BEGIN

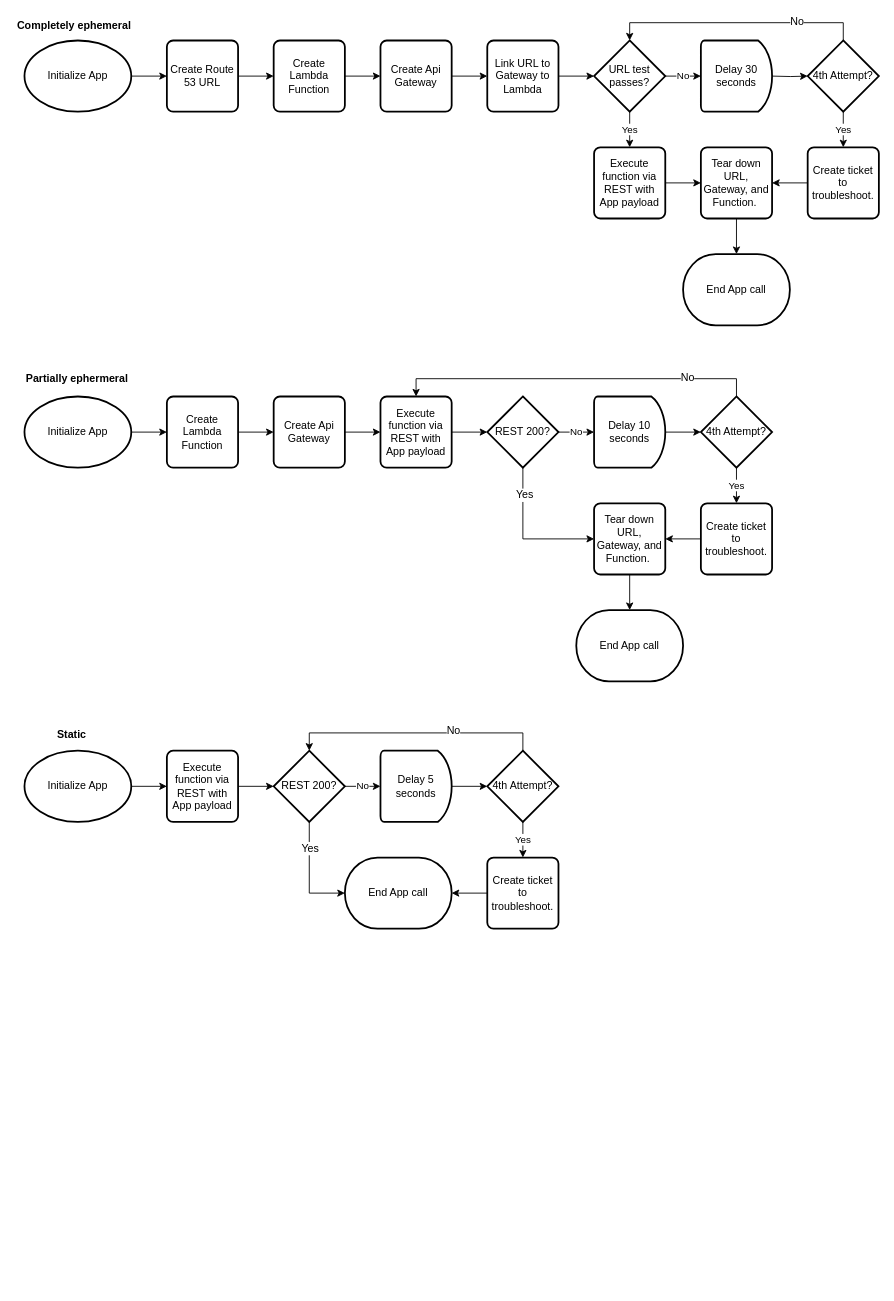
gmadro/vMadBro keeps this draw.io diagram as Draw.io/Serverless App Flow.drawio. Above is the earlier version. Source tidied: cells renumbered, new cells numbered last; positions are measured from the earlier drawing's top-left corner, leaving out a move shared by most shapes. Both pictures are drawn from the tidied source at 89%, with x=0, y=0 at pixel (15, 17).
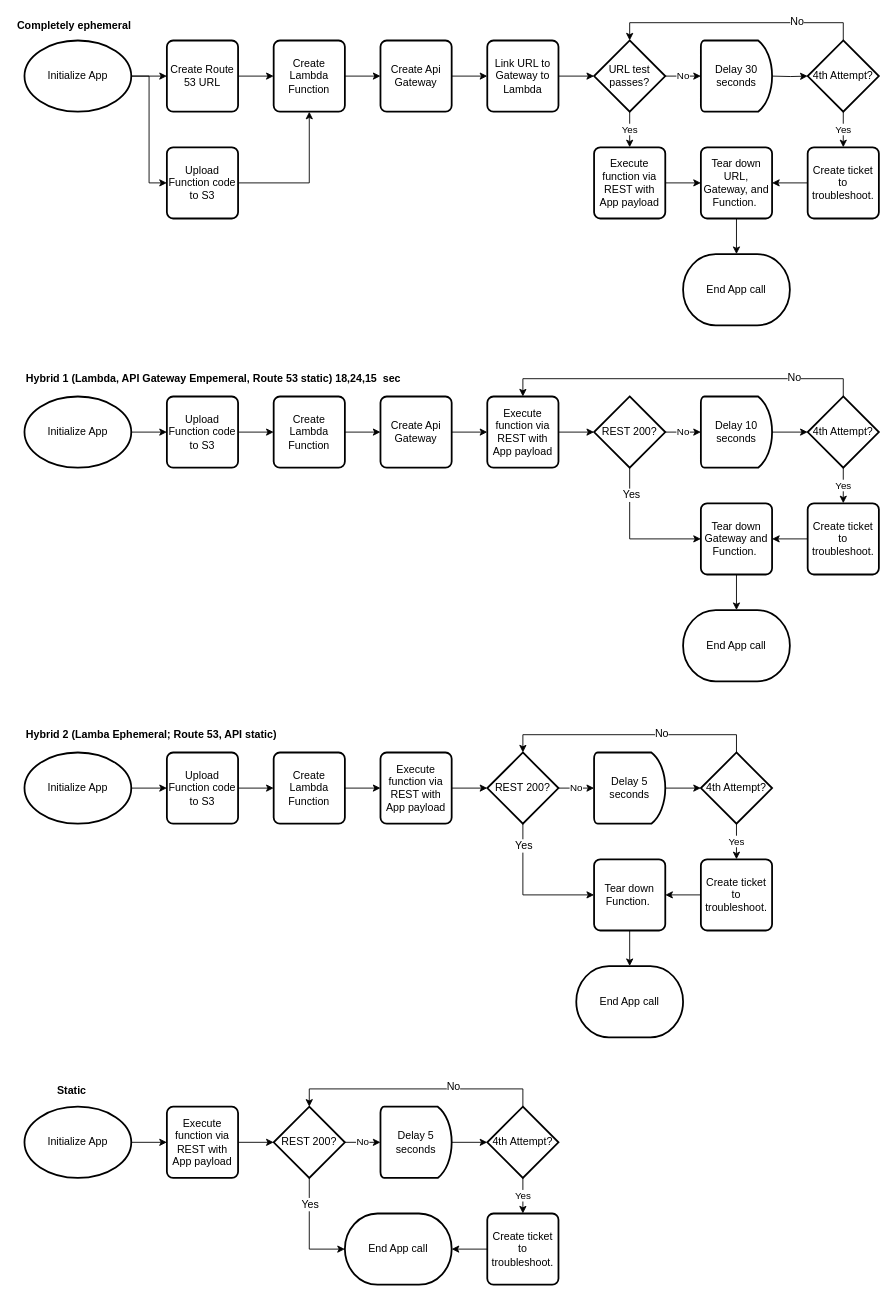
Above is the later version.

The change refers to these unchanged cells:
```xml
<mxCell id="3" value="Initialize App" style="strokeWidth=2;html=1;shape=mxgraph.flowchart.start_1;whiteSpace=wrap;" parent="1" vertex="1">
  <mxGeometry x="10" y="26" width="120" height="80" as="geometry" />
</mxCell>
<mxCell id="7" value="Create Lambda Function" style="rounded=1;whiteSpace=wrap;html=1;absoluteArcSize=1;arcSize=14;strokeWidth=2;" parent="1" vertex="1">
  <mxGeometry x="290" y="26" width="80" height="80" as="geometry" />
</mxCell>
<mxCell id="29" value="Initialize App" style="strokeWidth=2;html=1;shape=mxgraph.flowchart.start_1;whiteSpace=wrap;" parent="1" vertex="1">
  <mxGeometry x="10" y="426" width="120" height="80" as="geometry" />
</mxCell>
```

Diff of the diagram source:
```diff
@@
+    <mxCell id="71" style="edgeStyle=orthogonalEdgeStyle;rounded=0;jettySize=auto;html=1;entryX=0;entryY=0.5;entryDx=0;entryDy=0;" parent="1" edge="1" source="3" target="100">
+      <mxGeometry relative="1" as="geometry" />
+    </mxCell>
@@
-    <mxCell id="28" style="edgeStyle=orthogonalEdgeStyle;rounded=0;jettySize=auto;html=1;" parent="1" edge="1" source="29" target="31">
-      <mxGeometry relative="1" as="geometry" />
-    </mxCell>
+    <mxCell id="72" style="edgeStyle=orthogonalEdgeStyle;rounded=0;jettySize=auto;html=1;" parent="1" edge="1" source="29" target="98">
+      <mxGeometry relative="1" as="geometry" />
+    </mxCell>
@@
     <mxCell id="31" value="Create Lambda Function" style="rounded=1;whiteSpace=wrap;html=1;absoluteArcSize=1;arcSize=14;strokeWidth=2;" parent="1" vertex="1">
-      <mxGeometry x="170" y="426" width="80" height="80" as="geometry" />
+      <mxGeometry x="290" y="426" width="80" height="80" as="geometry" />
     </mxCell>
@@
     <mxCell id="33" value="Create Api Gateway" style="rounded=1;whiteSpace=wrap;html=1;absoluteArcSize=1;arcSize=14;strokeWidth=2;" parent="1" vertex="1">
-      <mxGeometry x="290" y="426" width="80" height="80" as="geometry" />
+      <mxGeometry x="410" y="426" width="80" height="80" as="geometry" />
     </mxCell>
@@
     <mxCell id="35" value="Execute function via REST with App payload" style="rounded=1;whiteSpace=wrap;html=1;absoluteArcSize=1;arcSize=14;strokeWidth=2;" parent="1" vertex="1">
-      <mxGeometry x="410" y="426" width="80" height="80" as="geometry" />
+      <mxGeometry x="530" y="426" width="80" height="80" as="geometry" />
     </mxCell>
@@
     <mxCell id="37" style="edgeStyle=orthogonalEdgeStyle;rounded=0;jettySize=auto;html=1;entryX=0;entryY=0.5;entryDx=0;entryDy=0;" parent="1" edge="1" source="39" target="47">
       <mxGeometry relative="1" as="geometry">
         <Array as="points">
-          <mxPoint x="570" y="586" />
+          <mxPoint x="690" y="586" />
         </Array>
       </mxGeometry>
     </mxCell>
@@
     <mxCell id="39" value="REST 200?" style="strokeWidth=2;html=1;shape=mxgraph.flowchart.decision;whiteSpace=wrap;" parent="1" vertex="1">
-      <mxGeometry x="530" y="426" width="80" height="80" as="geometry" />
+      <mxGeometry x="650" y="426" width="80" height="80" as="geometry" />
     </mxCell>
@@
     <mxCell id="41" value="Delay 10 seconds" style="strokeWidth=2;html=1;shape=mxgraph.flowchart.delay;whiteSpace=wrap;" parent="1" vertex="1">
-      <mxGeometry x="650" y="426" width="80" height="80" as="geometry" />
+      <mxGeometry x="770" y="426" width="80" height="80" as="geometry" />
     </mxCell>
     <mxCell id="42" style="edgeStyle=orthogonalEdgeStyle;rounded=0;jettySize=auto;html=1;entryX=0.5;entryY=0;entryDx=0;entryDy=0;" parent="1" edge="1" source="45" target="35">
       <mxGeometry relative="1" as="geometry">
         <Array as="points">
-          <mxPoint x="810" y="406" />
-          <mxPoint x="450" y="406" />
+          <mxPoint x="930" y="406" />
+          <mxPoint x="570" y="406" />
         </Array>
       </mxGeometry>
     </mxCell>
@@
     <mxCell id="45" value="4th Attempt?" style="strokeWidth=2;html=1;shape=mxgraph.flowchart.decision;whiteSpace=wrap;" parent="1" vertex="1">
-      <mxGeometry x="770" y="426" width="80" height="80" as="geometry" />
+      <mxGeometry x="890" y="426" width="80" height="80" as="geometry" />
     </mxCell>
@@
-    <mxCell id="47" value="Tear down URL, Gateway, and Function.&amp;nbsp;" style="rounded=1;whiteSpace=wrap;html=1;absoluteArcSize=1;arcSize=14;strokeWidth=2;" parent="1" vertex="1">
-      <mxGeometry x="650" y="546" width="80" height="80" as="geometry" />
+    <mxCell id="47" value="Tear down Gateway and Function.&amp;nbsp;" style="rounded=1;whiteSpace=wrap;html=1;absoluteArcSize=1;arcSize=14;strokeWidth=2;" parent="1" vertex="1">
+      <mxGeometry x="770" y="546" width="80" height="80" as="geometry" />
     </mxCell>
     <mxCell id="48" value="End App call" style="strokeWidth=2;html=1;shape=mxgraph.flowchart.terminator;whiteSpace=wrap;" parent="1" vertex="1">
-      <mxGeometry x="630" y="666" width="120" height="80" as="geometry" />
+      <mxGeometry x="750" y="666" width="120" height="80" as="geometry" />
     </mxCell>
@@
     <mxCell id="50" value="Create ticket to troubleshoot." style="rounded=1;whiteSpace=wrap;html=1;absoluteArcSize=1;arcSize=14;strokeWidth=2;" parent="1" vertex="1">
-      <mxGeometry x="770" y="546" width="80" height="80" as="geometry" />
+      <mxGeometry x="890" y="546" width="80" height="80" as="geometry" />
     </mxCell>
@@
     <mxCell id="52" value="Initialize App" style="strokeWidth=2;html=1;shape=mxgraph.flowchart.start_1;whiteSpace=wrap;" parent="1" vertex="1">
-      <mxGeometry x="10" y="824" width="120" height="80" as="geometry" />
+      <mxGeometry x="10" y="1224" width="120" height="80" as="geometry" />
     </mxCell>
@@
     <mxCell id="54" value="Execute function via REST with App payload" style="rounded=1;whiteSpace=wrap;html=1;absoluteArcSize=1;arcSize=14;strokeWidth=2;" parent="1" vertex="1">
-      <mxGeometry x="170" y="824" width="80" height="80" as="geometry" />
+      <mxGeometry x="170" y="1224" width="80" height="80" as="geometry" />
     </mxCell>
@@
     <mxCell id="58" value="REST 200?" style="strokeWidth=2;html=1;shape=mxgraph.flowchart.decision;whiteSpace=wrap;" parent="1" vertex="1">
-      <mxGeometry x="290" y="824" width="80" height="80" as="geometry" />
+      <mxGeometry x="290" y="1224" width="80" height="80" as="geometry" />
     </mxCell>
@@
     <mxCell id="60" value="Delay 5 seconds" style="strokeWidth=2;html=1;shape=mxgraph.flowchart.delay;whiteSpace=wrap;" parent="1" vertex="1">
-      <mxGeometry x="410" y="824" width="80" height="80" as="geometry" />
+      <mxGeometry x="410" y="1224" width="80" height="80" as="geometry" />
     </mxCell>
@@
     <mxCell id="62" style="edgeStyle=orthogonalEdgeStyle;rounded=0;jettySize=auto;html=1;entryX=0.5;entryY=0;entryDx=0;entryDy=0;entryPerimeter=0;" parent="1" edge="1" source="64" target="58">
       <mxGeometry relative="1" as="geometry">
         <Array as="points">
-          <mxPoint x="570" y="804" />
-          <mxPoint x="330" y="804" />
+          <mxPoint x="570" y="1204" />
+          <mxPoint x="330" y="1204" />
         </Array>
       </mxGeometry>
     </mxCell>
@@
     <mxCell id="64" value="4th Attempt?" style="strokeWidth=2;html=1;shape=mxgraph.flowchart.decision;whiteSpace=wrap;" parent="1" vertex="1">
-      <mxGeometry x="530" y="824" width="80" height="80" as="geometry" />
+      <mxGeometry x="530" y="1224" width="80" height="80" as="geometry" />
     </mxCell>
@@
     <mxCell id="66" value="Create ticket to troubleshoot." style="rounded=1;whiteSpace=wrap;html=1;absoluteArcSize=1;arcSize=14;strokeWidth=2;" parent="1" vertex="1">
-      <mxGeometry x="530" y="944" width="80" height="80" as="geometry" />
+      <mxGeometry x="530" y="1344" width="80" height="80" as="geometry" />
     </mxCell>
     <mxCell id="67" value="End App call" style="strokeWidth=2;html=1;shape=mxgraph.flowchart.terminator;whiteSpace=wrap;" parent="1" vertex="1">
-      <mxGeometry x="370" y="944" width="120" height="80" as="geometry" />
+      <mxGeometry x="370" y="1344" width="120" height="80" as="geometry" />
     </mxCell>
@@
-    <mxCell id="69" value="Partially ephermeral" style="text;html=1;align=left;verticalAlign=top;spacingTop=-4;fontStyle=1;" parent="1" vertex="1">
-      <mxGeometry x="10" y="396" width="120" height="20" as="geometry" />
+    <mxCell id="69" value="Hybrid 1 (Lambda, API Gateway Empemeral, Route 53 static) 18,24,15&amp;nbsp; sec" style="text;html=1;align=left;verticalAlign=top;spacingTop=-4;fontStyle=1;" parent="1" vertex="1">
+      <mxGeometry x="10" y="396" width="420" height="20" as="geometry" />
     </mxCell>
     <mxCell id="70" value="Static" style="text;html=1;align=left;verticalAlign=top;spacingTop=-4;fontStyle=1;" parent="1" vertex="1">
-      <mxGeometry x="45" y="796" width="50" height="20" as="geometry" />
+      <mxGeometry x="45" y="1196" width="50" height="20" as="geometry" />
     </mxCell>
+    <mxCell id="73" style="edgeStyle=orthogonalEdgeStyle;rounded=0;jettySize=auto;html=1;" parent="1" edge="1" source="74" target="96">
+      <mxGeometry relative="1" as="geometry" />
+    </mxCell>
+    <mxCell id="74" value="Initialize App" style="strokeWidth=2;html=1;shape=mxgraph.flowchart.start_1;whiteSpace=wrap;" parent="1" vertex="1">
+      <mxGeometry x="10" y="826" width="120" height="80" as="geometry" />
+    </mxCell>
+    <mxCell id="75" style="edgeStyle=orthogonalEdgeStyle;rounded=0;jettySize=auto;html=1;" parent="1" edge="1" source="76" target="78">
+      <mxGeometry relative="1" as="geometry" />
+    </mxCell>
+    <mxCell id="76" value="Create Lambda Function" style="rounded=1;whiteSpace=wrap;html=1;absoluteArcSize=1;arcSize=14;strokeWidth=2;" parent="1" vertex="1">
+      <mxGeometry x="290" y="826" width="80" height="80" as="geometry" />
+    </mxCell>
+    <mxCell id="77" style="edgeStyle=orthogonalEdgeStyle;rounded=0;jettySize=auto;html=1;" parent="1" edge="1" source="78" target="82">
+      <mxGeometry relative="1" as="geometry" />
+    </mxCell>
+    <mxCell id="78" value="Execute function via REST with App payload" style="rounded=1;whiteSpace=wrap;html=1;absoluteArcSize=1;arcSize=14;strokeWidth=2;" parent="1" vertex="1">
+      <mxGeometry x="410" y="826" width="80" height="80" as="geometry" />
+    </mxCell>
+    <mxCell id="79" value="No" style="edgeStyle=orthogonalEdgeStyle;rounded=0;jettySize=auto;html=1;" parent="1" edge="1" source="82" target="84">
+      <mxGeometry relative="1" as="geometry" />
+    </mxCell>
+    <mxCell id="80" style="edgeStyle=orthogonalEdgeStyle;rounded=0;jettySize=auto;html=1;entryX=0;entryY=0.5;entryDx=0;entryDy=0;" parent="1" edge="1" source="82" target="90">
+      <mxGeometry relative="1" as="geometry">
+        <Array as="points">
+          <mxPoint x="570" y="986" />
+        </Array>
+      </mxGeometry>
+    </mxCell>
+    <mxCell id="81" value="Yes" style="text;html=1;align=center;verticalAlign=middle;labelBackgroundColor=#ffffff;" parent="80" vertex="1">
+      <mxGeometry x="-0.7" relative="1" as="geometry" />
+    </mxCell>
+    <mxCell id="82" value="REST 200?" style="strokeWidth=2;html=1;shape=mxgraph.flowchart.decision;whiteSpace=wrap;" parent="1" vertex="1">
+      <mxGeometry x="530" y="826" width="80" height="80" as="geometry" />
+    </mxCell>
+    <mxCell id="83" style="edgeStyle=orthogonalEdgeStyle;rounded=0;jettySize=auto;html=1;" parent="1" edge="1" source="84" target="88">
+      <mxGeometry relative="1" as="geometry" />
+    </mxCell>
+    <mxCell id="84" value="Delay 5 seconds" style="strokeWidth=2;html=1;shape=mxgraph.flowchart.delay;whiteSpace=wrap;" parent="1" vertex="1">
+      <mxGeometry x="650" y="826" width="80" height="80" as="geometry" />
+    </mxCell>
+    <mxCell id="85" style="edgeStyle=orthogonalEdgeStyle;rounded=0;jettySize=auto;html=1;entryX=0.5;entryY=0;entryDx=0;entryDy=0;entryPerimeter=0;" parent="1" edge="1" source="88" target="82">
+      <mxGeometry relative="1" as="geometry">
+        <Array as="points">
+          <mxPoint x="810" y="806" />
+          <mxPoint x="570" y="806" />
+        </Array>
+      </mxGeometry>
+    </mxCell>
+    <mxCell id="86" value="No" style="text;html=1;align=center;verticalAlign=middle;labelBackgroundColor=#ffffff;" parent="85" vertex="1">
+      <mxGeometry x="-0.25" y="-2" relative="1" as="geometry" />
+    </mxCell>
+    <mxCell id="87" value="Yes" style="edgeStyle=orthogonalEdgeStyle;rounded=0;jettySize=auto;html=1;" parent="1" edge="1" source="88" target="93">
+      <mxGeometry relative="1" as="geometry" />
+    </mxCell>
+    <mxCell id="88" value="4th Attempt?" style="strokeWidth=2;html=1;shape=mxgraph.flowchart.decision;whiteSpace=wrap;" parent="1" vertex="1">
+      <mxGeometry x="770" y="826" width="80" height="80" as="geometry" />
+    </mxCell>
+    <mxCell id="89" style="edgeStyle=orthogonalEdgeStyle;rounded=0;jettySize=auto;html=1;" parent="1" edge="1" source="90" target="91">
+      <mxGeometry relative="1" as="geometry" />
+    </mxCell>
+    <mxCell id="90" value="Tear down Function.&amp;nbsp;" style="rounded=1;whiteSpace=wrap;html=1;absoluteArcSize=1;arcSize=14;strokeWidth=2;" parent="1" vertex="1">
+      <mxGeometry x="650" y="946" width="80" height="80" as="geometry" />
+    </mxCell>
+    <mxCell id="91" value="End App call" style="strokeWidth=2;html=1;shape=mxgraph.flowchart.terminator;whiteSpace=wrap;" parent="1" vertex="1">
+      <mxGeometry x="630" y="1066" width="120" height="80" as="geometry" />
+    </mxCell>
+    <mxCell id="92" style="edgeStyle=orthogonalEdgeStyle;rounded=0;jettySize=auto;html=1;" parent="1" edge="1" source="93" target="90">
+      <mxGeometry relative="1" as="geometry" />
+    </mxCell>
+    <mxCell id="93" value="Create ticket to troubleshoot." style="rounded=1;whiteSpace=wrap;html=1;absoluteArcSize=1;arcSize=14;strokeWidth=2;" parent="1" vertex="1">
+      <mxGeometry x="770" y="946" width="80" height="80" as="geometry" />
+    </mxCell>
+    <mxCell id="94" value="Hybrid 2 (Lamba Ephemeral; Route 53, API static)" style="text;html=1;align=left;verticalAlign=top;spacingTop=-4;fontStyle=1;" parent="1" vertex="1">
+      <mxGeometry x="10" y="796" width="280" height="20" as="geometry" />
+    </mxCell>
+    <mxCell id="95" style="edgeStyle=orthogonalEdgeStyle;rounded=0;jettySize=auto;html=1;" parent="1" edge="1" source="96" target="76">
+      <mxGeometry relative="1" as="geometry" />
+    </mxCell>
+    <mxCell id="96" value="Upload Function code to S3" style="rounded=1;whiteSpace=wrap;html=1;absoluteArcSize=1;arcSize=14;strokeWidth=2;" parent="1" vertex="1">
+      <mxGeometry x="170" y="826" width="80" height="80" as="geometry" />
+    </mxCell>
+    <mxCell id="97" style="edgeStyle=orthogonalEdgeStyle;rounded=0;jettySize=auto;html=1;" parent="1" edge="1" source="98" target="31">
+      <mxGeometry relative="1" as="geometry" />
+    </mxCell>
+    <mxCell id="98" value="Upload Function code to S3" style="rounded=1;whiteSpace=wrap;html=1;absoluteArcSize=1;arcSize=14;strokeWidth=2;" parent="1" vertex="1">
+      <mxGeometry x="170" y="426" width="80" height="80" as="geometry" />
+    </mxCell>
+    <mxCell id="99" style="edgeStyle=orthogonalEdgeStyle;rounded=0;jettySize=auto;html=1;" parent="1" edge="1" source="100" target="7">
+      <mxGeometry relative="1" as="geometry" />
+    </mxCell>
+    <mxCell id="100" value="Upload Function code to S3" style="rounded=1;whiteSpace=wrap;html=1;absoluteArcSize=1;arcSize=14;strokeWidth=2;" parent="1" vertex="1">
+      <mxGeometry x="170" y="146" width="80" height="80" as="geometry" />
+    </mxCell>
```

END

TASK OBJECTIVE: Return, from the material above, each line holding the string "decision".

TASK SOLUTION:
     <mxCell id="39" value="REST 200?" style="strokeWidth=2;html=1;shape=mxgraph.flowchart.decision;whiteSpace=wrap;" parent="1" vertex="1">
     <mxCell id="45" value="4th Attempt?" style="strokeWidth=2;html=1;shape=mxgraph.flowchart.decision;whiteSpace=wrap;" parent="1" vertex="1">
     <mxCell id="58" value="REST 200?" style="strokeWidth=2;html=1;shape=mxgraph.flowchart.decision;whiteSpace=wrap;" parent="1" vertex="1">
     <mxCell id="64" value="4th Attempt?" style="strokeWidth=2;html=1;shape=mxgraph.flowchart.decision;whiteSpace=wrap;" parent="1" vertex="1">
+    <mxCell id="82" value="REST 200?" style="strokeWidth=2;html=1;shape=mxgraph.flowchart.decision;whiteSpace=wrap;" parent="1" vertex="1">
+    <mxCell id="88" value="4th Attempt?" style="strokeWidth=2;html=1;shape=mxgraph.flowchart.decision;whiteSpace=wrap;" parent="1" vertex="1">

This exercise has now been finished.